Two weeks ago, a 20-minute documentary on YouTube went viral. In the YouTube world, a video of that length with 1.4 million views in just two days is not an average rating.

The video documents Kim Dotcom, founder of Mega Upload, who is now under house arrest in New Zealand for his alleged piracy website.

Illegal downloading and uploading has been an ongoing issue globally for more than 15 years. The issue is closer to a resolution that involved legal action against those involved. Based on an informal survey taken of students in Ottawa, most students are illegally downloading and believe it should be legal.

“It doesn’t seem like something that I could get sued for,” said University of Ottawa second year student, Neil Hash.

In Canada, there is a business called Canipre based out of Montreal that dedicates itself to suing companies and people for uploading illegal content. Their clients are mainly production companies. Most people don’t even realize that they are illegally uploading after they have downloaded an item and left it active on their torrent program. That is what they call “seeding.” One TV download can have tens of thousands of seeders on a popular show. Those seeders can be sued.

In 2012, Bill C-11 was passed to protect Canadians from being sued for more than $20,000. This makes it not as worthwhile for companies to sue, whereas in the US, there is no dollar limitation and illegal uploaders can be sued for hundreds of thousands of dollars.

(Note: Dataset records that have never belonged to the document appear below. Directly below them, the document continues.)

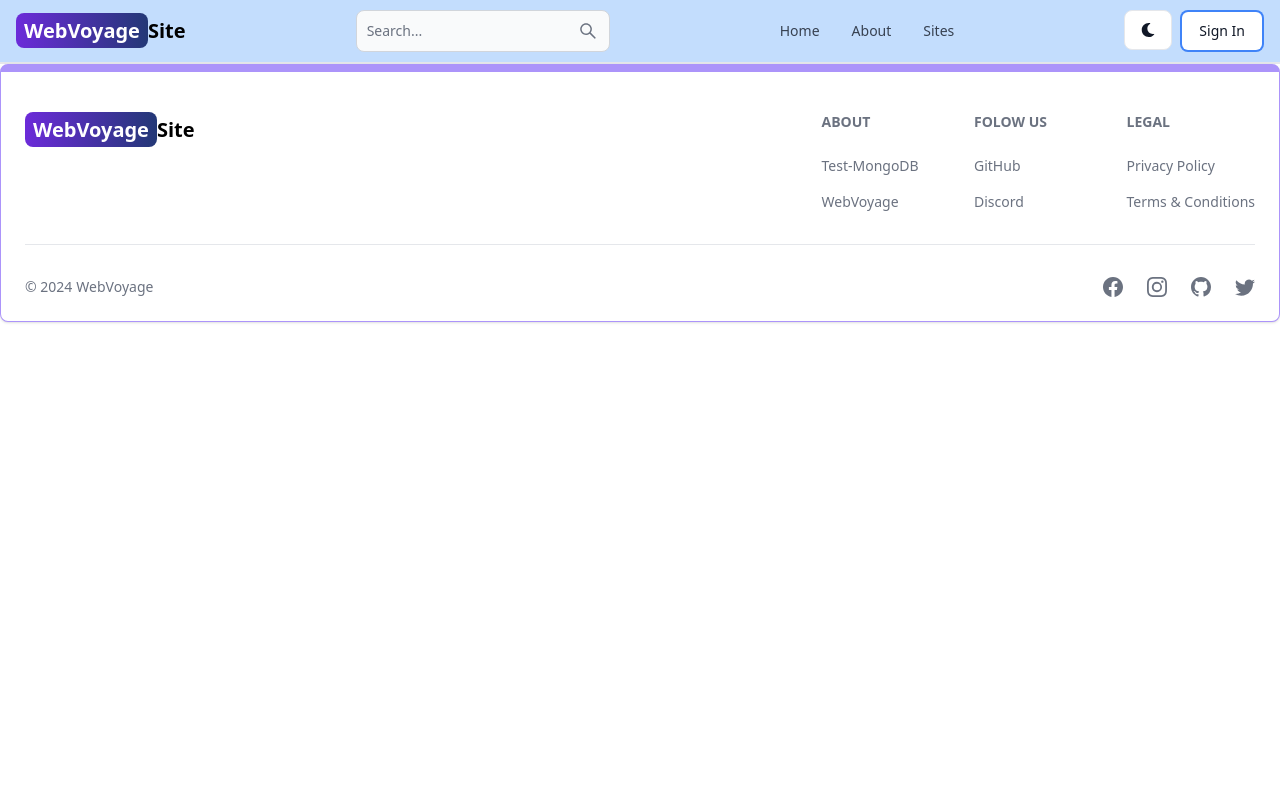
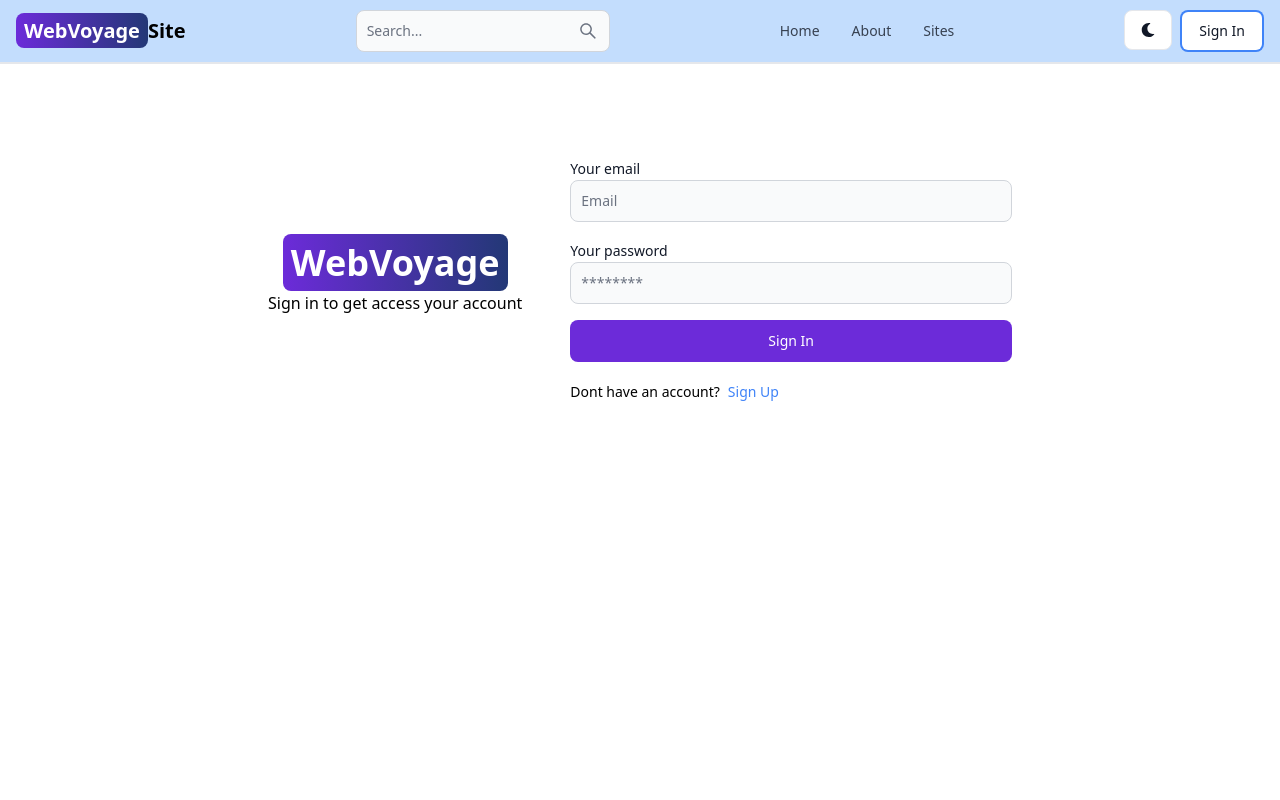
Before and after one commit to Petruttt/Proiect-Licenta, a React (Vite) app in the folder client/: page /sign-in in a window 1280 px wide. Shown: the top 800 px of the page. Built offline with nearby package versions, Linux system fonts and the light colour scheme.

Commit message:
functionalitate sign-in

```diff
--- a/client/src/App.jsx
+++ b/client/src/App.jsx
@@ -18,8 +18,8 @@
       <Route path= "/About" element={<About/>}/>
       <Route path= "/dashboard" element={<Dashboard/>}/>
       <Route path= "/home" element={<Home/>}/>
-      <Route path= "/signin" element={<SignIn/>}/>
-      <Route path= "/signup" element={<SignUp/>}/>
+      <Route path= "/sign-in" element={<SignIn/>}/>
+      <Route path= "/sign-up" element={<SignUp/>}/>
       <Route path="/sites" element = {<Sites/>}/>
 
     </Routes>
--- a/client/src/pages/SignIn.jsx
+++ b/client/src/pages/SignIn.jsx
@@ -1,9 +1,106 @@
-import React from 'react'
+import React, { useState } from 'react'
+import {Link,useNavigate} from 'react-router-dom'
+import {Alert, Button, Label, Spinner, TextInput} from 'flowbite-react'
+import { set } from 'mongoose';
+export default function SignIn() {
+  const[formData, setFormData] = useState({});
+  const[errorMessage, setErrorMessage] = useState(null);
+  const[loading, setLoading] = useState(false);
+  const navigate = useNavigate();
+  const handleChange = (e) => {
+    setFormData({...formData, [e.target.id]: e.target.value.trim()})
+  };
+  //console.log(formData);
 
-export default function SignIn() {
+  const handleSubmit = async(e) => {
+    e.preventDefault();
+    if(!formData.email || !formData.password){
+      return setErrorMessage('Please fill in all the fields');
+    }
+
+    try{
+      setLoading(true);
+      setErrorMessage(null);
+      const response = await fetch('/api/auth/signin',{
+        method: 'POST',
+        headers: {
+          'Content-Type': 'application/json'
+        },
+        body: JSON.stringify(formData)
+      });
+      const data = await response.json();
+      console.log(data);
+      if(data.success == false){
+        setErrorMessage(data.message);
+      }
+      if(response.ok){
+        navigate('/');
+      }
+    }catch(error){
+      setErrorMessage(error.message);
+
+    }
+    setLoading(false);
+
+  }
   return (
-    <div>
-      salut
+    <div className ='min-h-screen mt-20'>
+      <div className='flex flex-col max-w-3xl gap-5 p-3 mx-auto md:flex-row md:items-center'>
+        {/*left side*/}
+        <div className='flex flex-col items-center'>
+          <Link to="/" className='font-bold dark:text-white'>
+            <span className='px-2 py-1 text-4xl text-white rounded-lg bg-gradient-to-r from-purple-700 to-blue-900 mr-7'>WebVoyage</span>
+          </Link>
+          <p className='mt-2 text-center mr-7'>
+            Sign in to get access your account
+          </p>
+        </div>
+        {/*right side*/}
+        <div className='flex-1'>
+        <form className='flex flex-col gap-4' onSubmit={handleSubmit}>
+          <div>
+            <Label value = 'Your email'/>
+            <TextInput
+            type='email'
+            placeholder='Email'
+            id='email' onChange={handleChange}/>
+          </div>
+          <div>
+            <Label value = 'Your password'/>
+            <TextInput
+            type='password'
+            placeholder='********'
+            id='password' onChange={handleChange}/>
+          </div>
+          <Button className='bg-purple-700'type='submit' disabled={loading}>
+            {
+              loading ? (
+              <>
+              <Spinner size='sm'/>
+              <span className='pl-3'>
+                Loading...
+              </span>
+              </>
+              ):'Sign In'
+            }
+          </Button>
+        </form>
+        <div className='flex gap-2 mt-5 text-sm'>
+          <span>
+            Dont have an account?
+          </span>
+          <Link to='/sign-up' className='text-blue-500'>Sign Up</Link>
+        </div>
+        {
+          errorMessage &&(
+            <Alert className='mt-5' color='failure'
+            >
+              {errorMessage}
+            </Alert>
+          )
+        }
+        </div>
+      </div>
     </div>
   )
 }
```
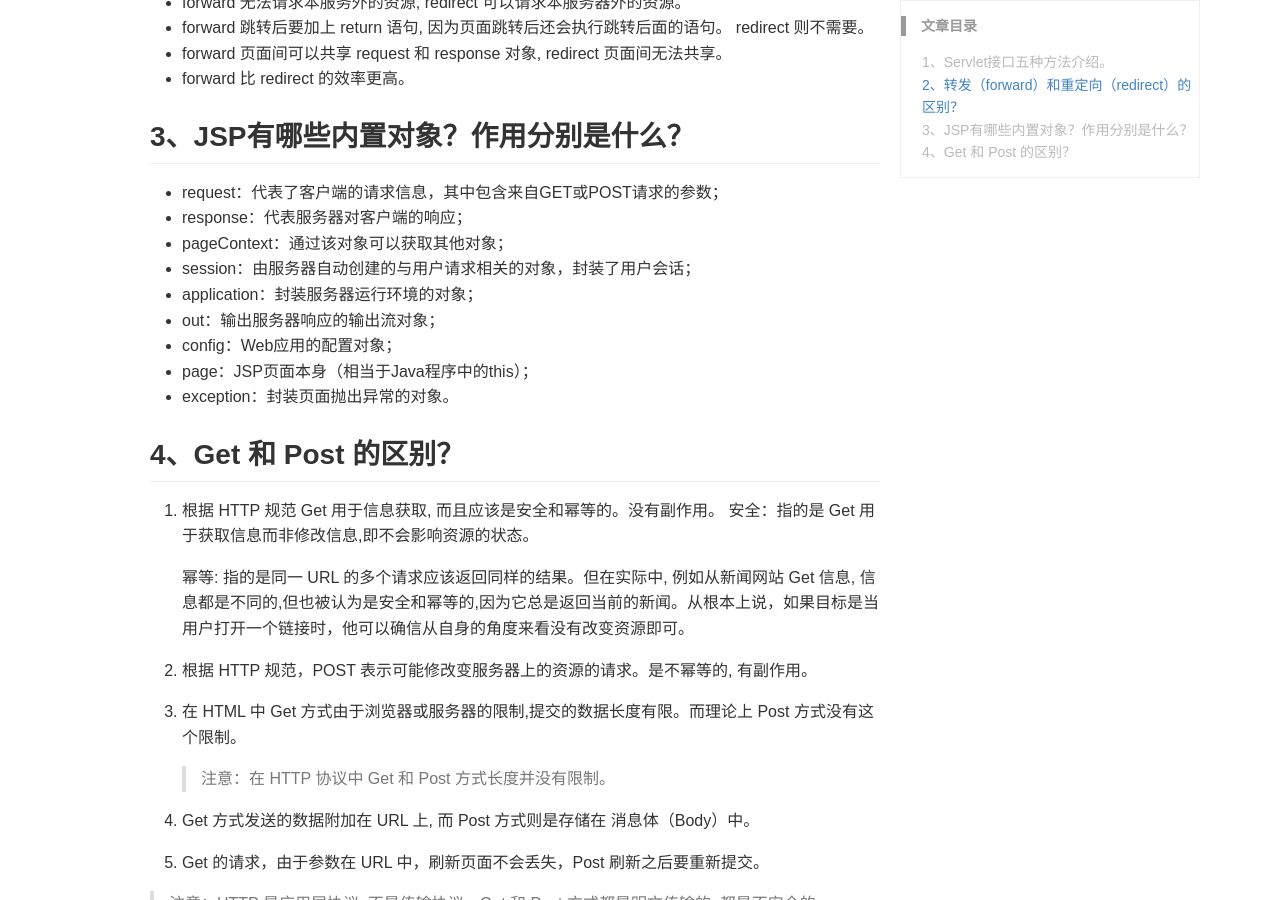
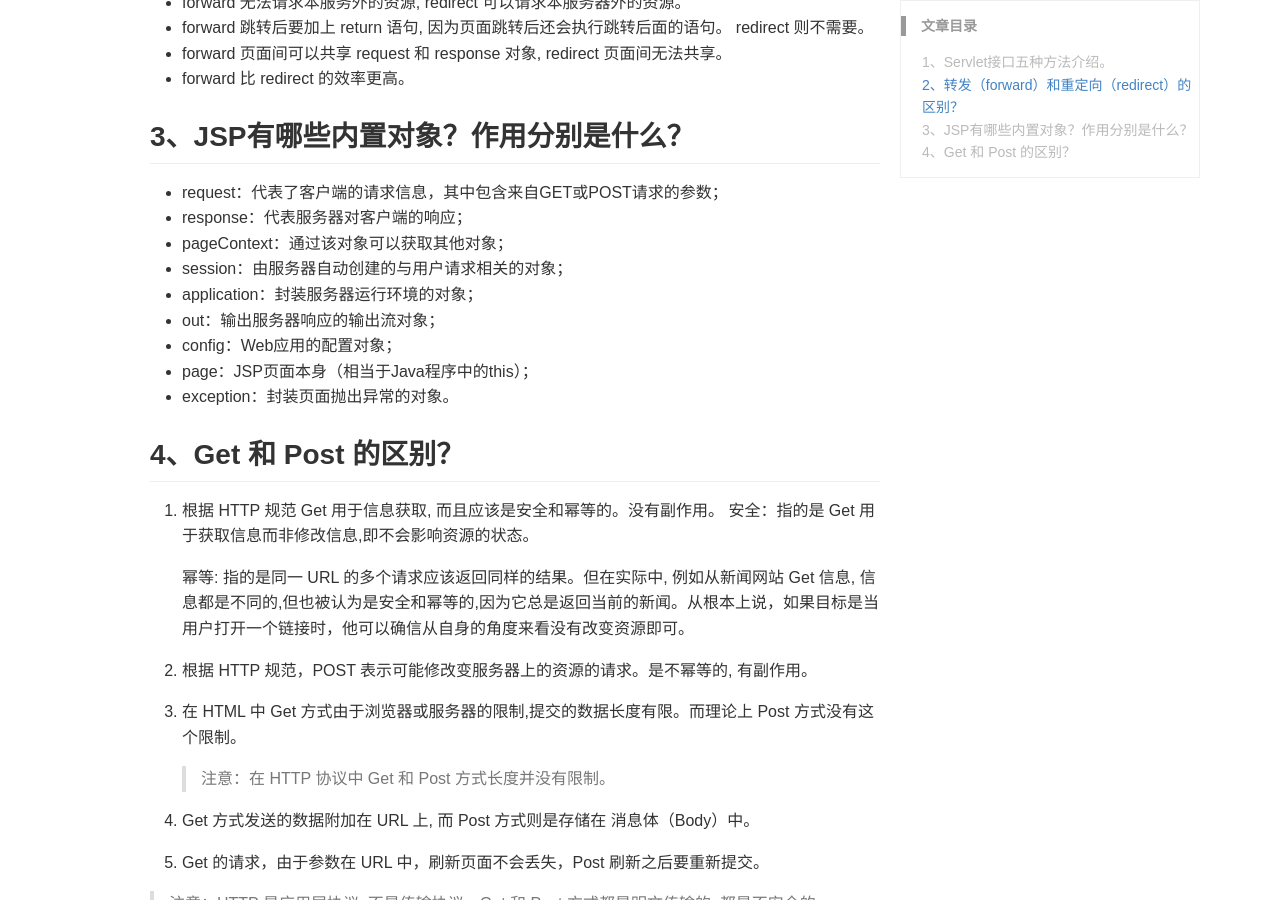
Before and after one commit to DoctorDeng/DoctorDeng.github.io, a Jekyll site: the page built from _posts/2016-09-12-java-面试.md, in a window 1280 px wide and 900 px high, scrolled down 1369 px. Built offline with Jekyll 4.4.1, drawn with Linux system fonts in a browser that asks for light colours.

Commit message:
modify file

```diff
--- a/_posts/2016-09-12-java-面试.md
+++ b/_posts/2016-09-12-java-面试.md
@@ -42,7 +42,7 @@ keywords: java, 面试
 - request：代表了客户端的请求信息，其中包含来自GET或POST请求的参数；
 - response：代表服务器对客户端的响应；
 - pageContext：通过该对象可以获取其他对象；
-- session：由服务器自动创建的与用户请求相关的对象，封装了用户会话；
+- session：由服务器自动创建的与用户请求相关的对象；
 - application：封装服务器运行环境的对象；
 - out：输出服务器响应的输出流对象；
 - config：Web应用的配置对象；
```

Glue’s informal survey found that 95 per cent of students in Ottawa are downloading illegally from the Internet. Of that, it was mainly music and TV shows.

Dotcom has stated that content on the Internet should be free. He believes that it will hurt the creative industry and governments are “undermining our rights, destroying freedom and censoring the Internet.”

As Dotcom’s trial is underway, student will continue torrent music and videos and discuss questions of personal privacy.

The Mega Upload website even features a quote from the Universal Declaration of Human Rights: “No one shall be subjected to arbitrary interference with his privacy, family, home, or correspondence. Everyone has the right to the protection of the law against such interference.”